Graphene is an atomic-scale honeycomb lattice made from carbon atoms.

Graphene has yet to see widespread industrial use because of its high production cost, but that may soon change.

A process for creating graphene sheets using commercially available copper cuts production costs to one percent of what they are now.

Making Graphene Cheaper

Graphene sheets are produced by a process called chemical vapor deposition (CVD), which turns gaseous reactants into a film of graphene on a substrate.

Researchers at the University of Glasgow used a similar process to create high-quality graphene across the surface of copper foil, which is normally used in lithium-ion batteries. They reported that the ultra-smooth surface of the copper provided an excellent bed for deposited graphene.

“The commercially-available copper we used in our process retails for around one dollar per square meter compared to around $115 for a similar amount of the copper currently used in graphene production,” said Dr. Ravinder Dahiya, co-author of the published research.

He added that, “This more expensive form of copper often required preparation before it can be used, adding further to the cost of the process.”

Graphene Applications

The researchers also reported that transistors made from their graphene showed a significant improvement in electrical and optical performance compared to similar materials produced with previous methods.

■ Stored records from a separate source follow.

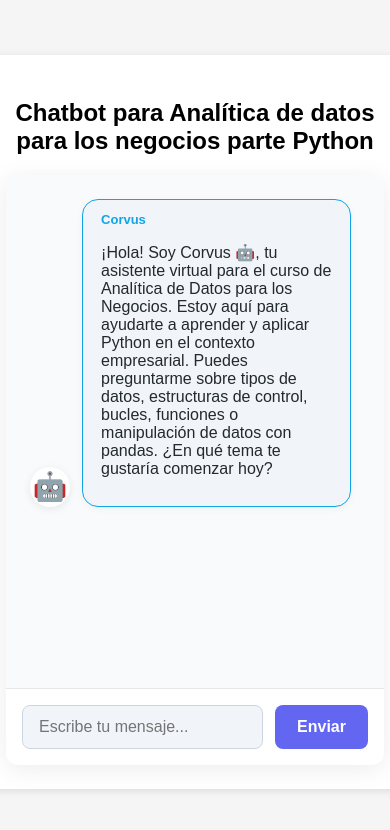
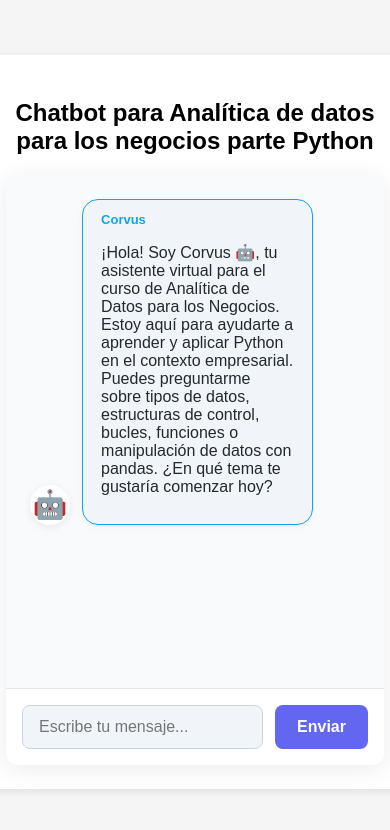
Before and after one commit to lbenitesanchez/chatbot-backend-corvus_final, a React (Create React App) app in the folder frontend/: page / in a window 390 px wide. Shown: the top 830 px of the page. Built offline with nearby package versions, Linux system fonts and the light colour scheme.

Commit message:
Mejora responsividad del chat y bloques de código para móvil

```diff
--- a/frontend/src/Chat.js
+++ b/frontend/src/Chat.js
@@ -3,6 +3,7 @@ import ReactMarkdown from "react-markdown";
 import remarkGfm from "remark-gfm";
 import { Prism as SyntaxHighlighter } from "react-syntax-highlighter";
 import { oneLight } from "react-syntax-highlighter/dist/esm/styles/prism";
+import "./responsive-chat.css";
 
 const BOT_AVATAR = '🤖';
 const USER_AVATAR = '🧑‍💼';
@@ -61,7 +62,7 @@ function Chat() {
   };
 
   return (
-    <div style={{ width: "100%", height: "70vh", overflow: "hidden", display: "flex", flexDirection: "column", background: "#f8fafc", borderRadius: 12, boxShadow: "0 4px 24px rgba(0,0,0,0.08)" }}>
+    <div className="responsive-chat-container" style={{ width: "100%", height: "70vh", overflow: "hidden", display: "flex", flexDirection: "column", background: "#f8fafc", borderRadius: 12, boxShadow: "0 4px 24px rgba(0,0,0,0.08)" }}>
       <div style={{ flex: 1, overflowY: "auto", padding: 24 }}>
         {messages.map((msg, idx) => {
           const isUser = msg.role === "user";
@@ -85,7 +86,7 @@ function Chat() {
               }}>
                 <span role="img" aria-label={NAMES[msg.role]} style={{ fontSize: 28, lineHeight: 1 }}>{AVATARS[msg.role]}</span>
               </div>
-              <div style={{
+              <div className="responsive-chat-bubble" style={{
                 background: bgColor,
                 border: `1.5px solid ${borderColor}`,
                 borderRadius: 16,
@@ -108,7 +109,7 @@ function Chat() {
                             style={oneLight}
                             language={match[1]}
                             PreTag="div"
-                            customStyle={{ borderRadius: 12, fontSize: 15, padding: 16 }}
+                            customStyle={{ borderRadius: 12, fontSize: 15, padding: 16, maxWidth: "100vw", overflowX: "auto", boxSizing: "border-box" }}
                             {...props}
                           >
                             {String(children).replace(/\n$/, "")}
@@ -119,7 +120,10 @@ function Chat() {
                               background: "#f1f5f9",
                               borderRadius: 6,
                               padding: "2px 6px",
-                              fontSize: 15
+                              fontSize: 15,
+                              maxWidth: "100vw",
+                              overflowX: "auto",
+                              boxSizing: "border-box"
                             }}
                             className={className}
                             {...props}
--- /dev/null
+++ b/frontend/src/responsive-chat.css
@@ -0,0 +1,24 @@
+/* Responsive code block and chat improvements */
+
+/* Make code blocks horizontally scrollable and never overflow */
+.react-syntax-highlighter, pre, code {
+  max-width: 100vw;
+  overflow-x: auto !important;
+  white-space: pre;
+  word-break: break-word;
+  box-sizing: border-box;
+}
+
+/* Make chat container responsive */
+.responsive-chat-container {
+  width: 100%;
+  max-width: 100vw;
+  box-sizing: border-box;
+}
+
+/* Make chat bubbles responsive */
+.responsive-chat-bubble {
+  max-width: 95vw;
+  word-break: break-word;
+  box-sizing: border-box;
+}
```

“Our process produces high-quality graphene at low cost, taking us one step closer to creating affordable new electronic devices with a wide range of applications, from the smart cities of the future to mobile healthcare,” said Dahiya.

The potential applications for graphene produced at an industrial scale are indeed staggering. The researchers’ primary interest lies in using graphene to create an artificial skin for prosthetics but the implications of their research extend much further than that.

Here are just a few applications for graphene:


  • Transistors: Graphene transistors operating at 26GHz have been printed on flexible plastic suitable for communications circuits that can be fabricated at scale.
  • Supercapacitors: Recently tested graphene microsupercapacitors were shown to be stable over 12,000 charge/discharge cycles, retaining 90 percent of their capacitance.
  • Optoelectronics: Potential uses include transparent films, touchscreen displays and light emitters.
  • Optical modulators: Prototypes have already been constructed that operate at 1.2GHz without a temperature controller.


  • Photovoltaic cells: Solar cells made with graphene have demonstrated a 60 percent increase in conversion efficiency compared to those made with silicon.
  • Condenser coating: Graphene quadruples condenser efficiency.


  • Distillation: A happy accident revealed that graphene can be used to distill vodka to higher alcohol concentrations at room temperature.
  • Lubrication: A one-atom-thick layer of graphene between a steel ball and a steel disc lasts for 6,500 cycles; conventional lubricants last 1,000 cycles.
  • Coolant Additive: Adding 5 percent graphene by volume to a base fluid enhances its thermal conductivity by 85percent.

If the price of graphene is the only thing holding us back, advancements like these could be just around the corner.

For more information, view the paper online.